Provided information below:

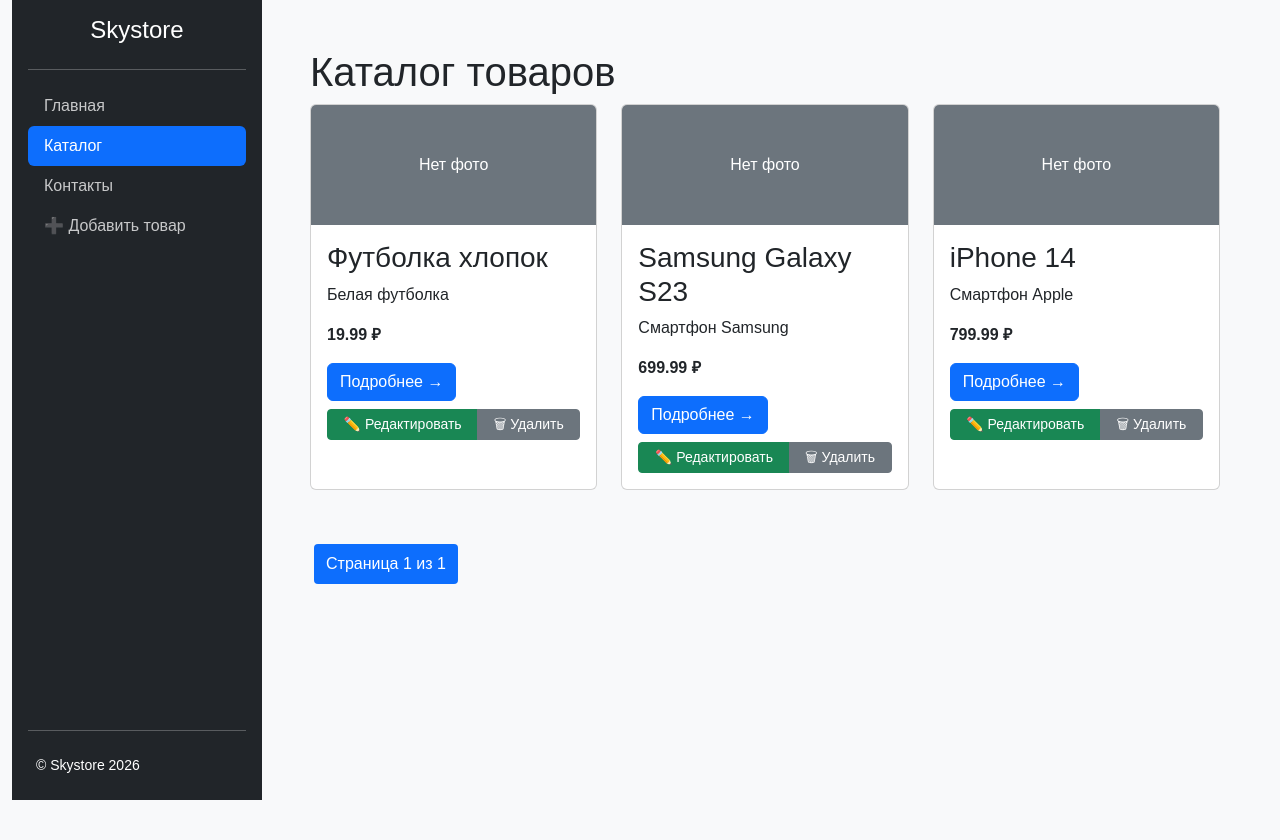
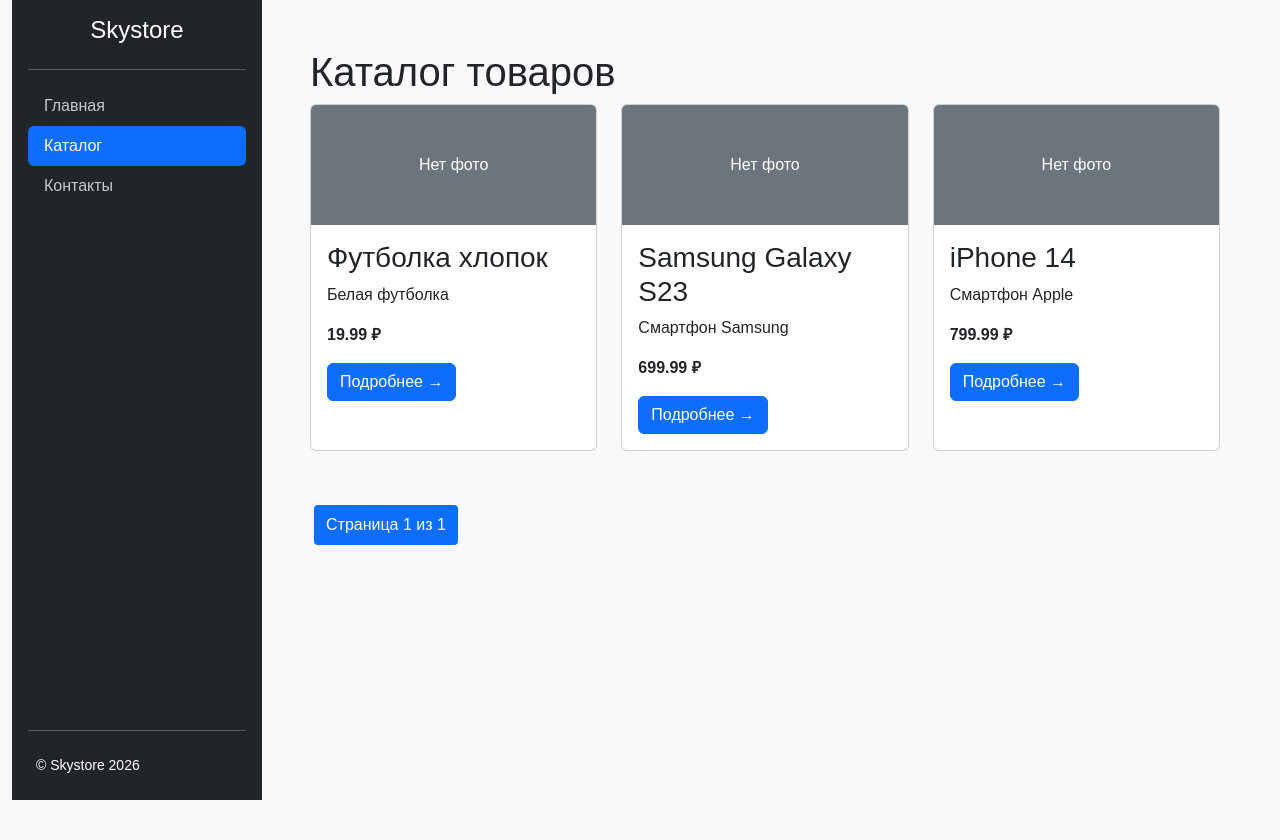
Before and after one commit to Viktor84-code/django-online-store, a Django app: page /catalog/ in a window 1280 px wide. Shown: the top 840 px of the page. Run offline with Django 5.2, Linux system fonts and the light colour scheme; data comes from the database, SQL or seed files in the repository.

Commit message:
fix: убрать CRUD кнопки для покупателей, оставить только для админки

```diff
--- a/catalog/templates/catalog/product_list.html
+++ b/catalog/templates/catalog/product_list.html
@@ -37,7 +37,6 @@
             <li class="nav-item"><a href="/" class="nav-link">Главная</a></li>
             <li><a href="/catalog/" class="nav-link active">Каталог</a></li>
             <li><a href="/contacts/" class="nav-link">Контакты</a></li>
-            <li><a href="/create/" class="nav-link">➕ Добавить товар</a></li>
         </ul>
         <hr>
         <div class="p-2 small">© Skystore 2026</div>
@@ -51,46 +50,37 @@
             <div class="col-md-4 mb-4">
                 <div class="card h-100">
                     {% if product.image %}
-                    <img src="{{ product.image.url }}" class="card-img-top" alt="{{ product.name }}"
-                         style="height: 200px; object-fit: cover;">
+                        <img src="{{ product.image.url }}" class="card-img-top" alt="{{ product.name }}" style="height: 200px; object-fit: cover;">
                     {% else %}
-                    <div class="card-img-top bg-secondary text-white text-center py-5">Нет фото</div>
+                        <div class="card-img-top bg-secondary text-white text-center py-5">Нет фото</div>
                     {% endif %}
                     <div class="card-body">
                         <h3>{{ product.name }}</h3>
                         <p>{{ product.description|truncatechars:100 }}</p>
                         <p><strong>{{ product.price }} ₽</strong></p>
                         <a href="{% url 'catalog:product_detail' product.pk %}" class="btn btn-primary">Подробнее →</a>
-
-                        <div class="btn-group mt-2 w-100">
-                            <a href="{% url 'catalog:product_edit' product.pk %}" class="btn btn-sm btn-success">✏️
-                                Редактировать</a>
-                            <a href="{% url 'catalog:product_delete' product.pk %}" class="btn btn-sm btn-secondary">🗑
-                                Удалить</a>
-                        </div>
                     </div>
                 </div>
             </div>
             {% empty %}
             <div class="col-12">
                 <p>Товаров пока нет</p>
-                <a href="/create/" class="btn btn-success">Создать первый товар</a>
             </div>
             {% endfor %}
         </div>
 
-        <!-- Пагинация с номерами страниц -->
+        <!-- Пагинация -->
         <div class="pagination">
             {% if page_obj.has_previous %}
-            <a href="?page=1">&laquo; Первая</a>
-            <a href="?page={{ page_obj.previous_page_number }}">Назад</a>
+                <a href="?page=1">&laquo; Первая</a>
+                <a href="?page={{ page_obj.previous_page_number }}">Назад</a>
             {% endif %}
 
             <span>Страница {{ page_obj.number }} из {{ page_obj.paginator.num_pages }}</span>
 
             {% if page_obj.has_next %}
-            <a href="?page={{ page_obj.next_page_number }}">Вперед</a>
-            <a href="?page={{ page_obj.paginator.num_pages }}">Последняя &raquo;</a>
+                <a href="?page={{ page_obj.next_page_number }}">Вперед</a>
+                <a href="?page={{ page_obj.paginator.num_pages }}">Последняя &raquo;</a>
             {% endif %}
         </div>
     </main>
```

End of Provided information.

**What you should do:**
If a line of the entries contains the string "height", it counts; report how many such lines there are, as a bare number.

**Answer to the exercise:**
2